Work task =
The whole listing that follows, pictures excepted, should be printed again exactly as given.

Supplied data =
::::::::::

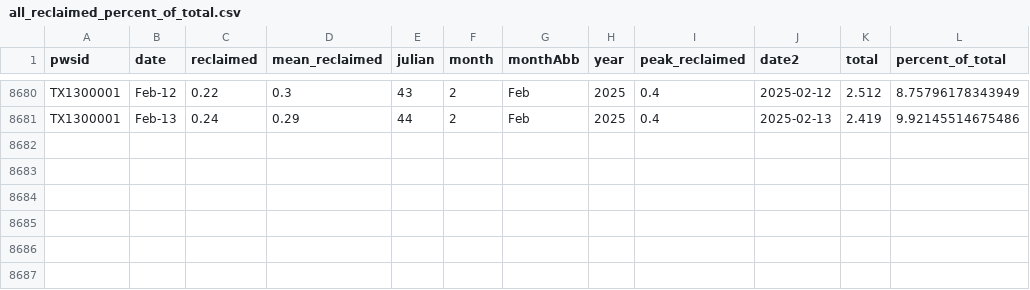
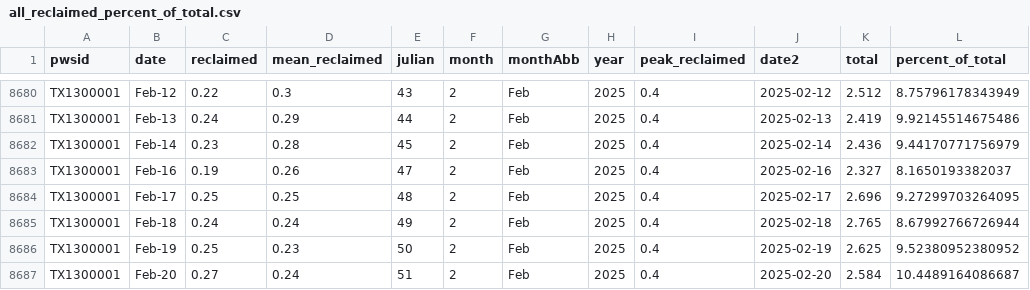
Before and after one commit to dathere/boerne-dashboard, a CSV file: boerne-water-supply/data/demand/all_reclaimed_percent_of_total.csv, drawn as a sheet; only a part is shown, gaps mark what is left out; the diff names each change by its address in the sheet, - before the commit and + after, or states it on an @@ line.

```diff
--- a/boerne-water-supply/data/demand/all_reclaimed_percent_of_total.csv
+++ b/boerne-water-supply/data/demand/all_reclaimed_percent_of_total.csv
+row 8682: TX1300001 | Feb-14 | 0.23 | 0.28 | 45 | 2 | Feb | 2025 | 0.4 | 2025-02-14 | 2.436 | 9.44170771756979
+row 8683: TX1300001 | Feb-16 | 0.19 | 0.26 | 47 | 2 | Feb | 2025 | 0.4 | 2025-02-16 | 2.327 | 8.1650193382037
+row 8684: TX1300001 | Feb-17 | 0.25 | 0.25 | 48 | 2 | Feb | 2025 | 0.4 | 2025-02-17 | 2.696 | 9.27299703264095
+row 8685: TX1300001 | Feb-18 | 0.24 | 0.24 | 49 | 2 | Feb | 2025 | 0.4 | 2025-02-18 | 2.765 | 8.67992766726944
+row 8686: TX1300001 | Feb-19 | 0.25 | 0.23 | 50 | 2 | Feb | 2025 | 0.4 | 2025-02-19 | 2.625 | 9.52380952380952
+row 8687: TX1300001 | Feb-20 | 0.27 | 0.24 | 51 | 2 | Feb | 2025 | 0.4 | 2025-02-20 | 2.584 | 10.4489164086687
```
Also changed, not shown: boerne-water-supply/data/demand/all_demand_by_source.csv, boerne-water-supply/data/demand/all_demand_cum.csv, 11 other files.
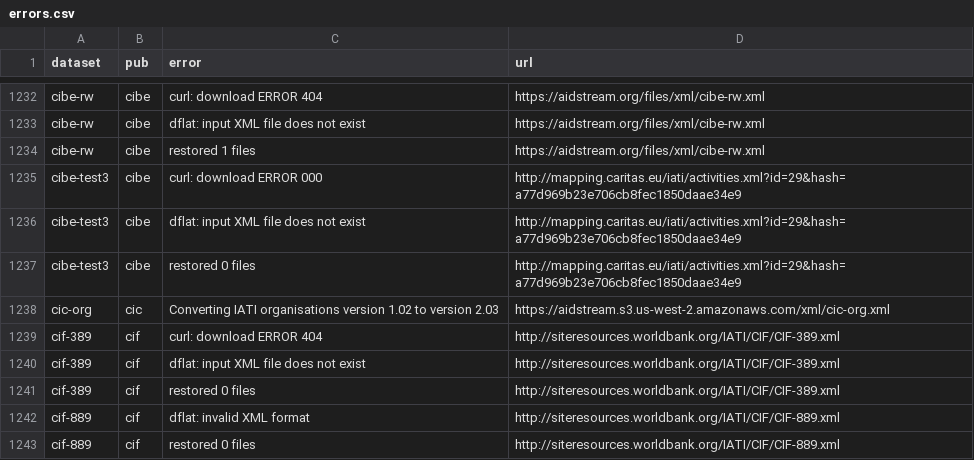
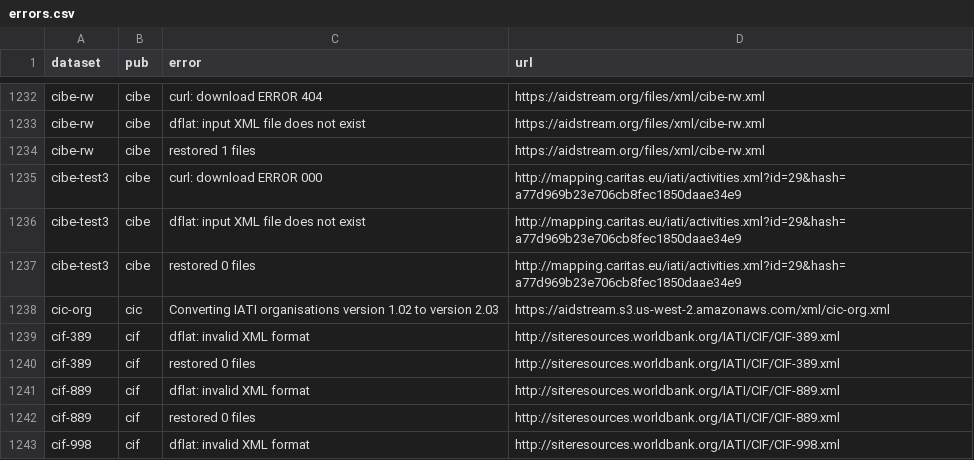
Before and after one commit to notshi/cleanerr, a CSV file: errors.csv, drawn as a sheet; only a part is shown, gaps mark what is left out; the shorter side is filled out with more unchanged rows; the diff covers the shown part only.

```diff
--- a/errors.csv
+++ b/errors.csv
@@ -1238,4 +1238,3 @@ cibe-test3,cibe,restored 0 files,"http://mapping.caritas.eu/iati/activities.xml?
 cic-org,cic,Converting IATI organisations version 1.02 to version 2.03,"https://aidstream.s3.us-west-2.amazonaws.com/xml/cic-org.xml"
-cif-389,cif,curl: download ERROR 404,"http://siteresources.worldbank.org/IATI/CIF/CIF-389.xml"
-cif-389,cif,dflat: input XML file does not exist,"http://siteresources.worldbank.org/IATI/CIF/CIF-389.xml"
+cif-389,cif,dflat: invalid XML format,"http://siteresources.worldbank.org/IATI/CIF/CIF-389.xml"
 cif-389,cif,restored 0 files,"http://siteresources.worldbank.org/IATI/CIF/CIF-389.xml"
```
Also changed, not shown: 21 added rows elsewhere in this file, 4 other files.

::::::::::

Task answer =
Before and after one commit to dathere/boerne-dashboard, a CSV file: boerne-water-supply/data/demand/all_reclaimed_percent_of_total.csv, drawn as a sheet; only a part is shown, gaps mark what is left out; the diff names each change by its address in the sheet, - before the commit and + after, or states it on an @@ line.

```diff
--- a/boerne-water-supply/data/demand/all_reclaimed_percent_of_total.csv
+++ b/boerne-water-supply/data/demand/all_reclaimed_percent_of_total.csv
+row 8682: TX1300001 | Feb-14 | 0.23 | 0.28 | 45 | 2 | Feb | 2025 | 0.4 | 2025-02-14 | 2.436 | 9.44170771756979
+row 8683: TX1300001 | Feb-16 | 0.19 | 0.26 | 47 | 2 | Feb | 2025 | 0.4 | 2025-02-16 | 2.327 | 8.1650193382037
+row 8684: TX1300001 | Feb-17 | 0.25 | 0.25 | 48 | 2 | Feb | 2025 | 0.4 | 2025-02-17 | 2.696 | 9.27299703264095
+row 8685: TX1300001 | Feb-18 | 0.24 | 0.24 | 49 | 2 | Feb | 2025 | 0.4 | 2025-02-18 | 2.765 | 8.67992766726944
+row 8686: TX1300001 | Feb-19 | 0.25 | 0.23 | 50 | 2 | Feb | 2025 | 0.4 | 2025-02-19 | 2.625 | 9.52380952380952
+row 8687: TX1300001 | Feb-20 | 0.27 | 0.24 | 51 | 2 | Feb | 2025 | 0.4 | 2025-02-20 | 2.584 | 10.4489164086687
```
Also changed, not shown: boerne-water-supply/data/demand/all_demand_by_source.csv, boerne-water-supply/data/demand/all_demand_cum.csv, 11 other files.
Before and after one commit to notshi/cleanerr, a CSV file: errors.csv, drawn as a sheet; only a part is shown, gaps mark what is left out; the shorter side is filled out with more unchanged rows; the diff covers the shown part only.

```diff
--- a/errors.csv
+++ b/errors.csv
@@ -1238,4 +1238,3 @@ cibe-test3,cibe,restored 0 files,"http://mapping.caritas.eu/iati/activities.xml?
 cic-org,cic,Converting IATI organisations version 1.02 to version 2.03,"https://aidstream.s3.us-west-2.amazonaws.com/xml/cic-org.xml"
-cif-389,cif,curl: download ERROR 404,"http://siteresources.worldbank.org/IATI/CIF/CIF-389.xml"
-cif-389,cif,dflat: input XML file does not exist,"http://siteresources.worldbank.org/IATI/CIF/CIF-389.xml"
+cif-389,cif,dflat: invalid XML format,"http://siteresources.worldbank.org/IATI/CIF/CIF-389.xml"
 cif-389,cif,restored 0 files,"http://siteresources.worldbank.org/IATI/CIF/CIF-389.xml"
```
Also changed, not shown: 21 added rows elsewhere in this file, 4 other files.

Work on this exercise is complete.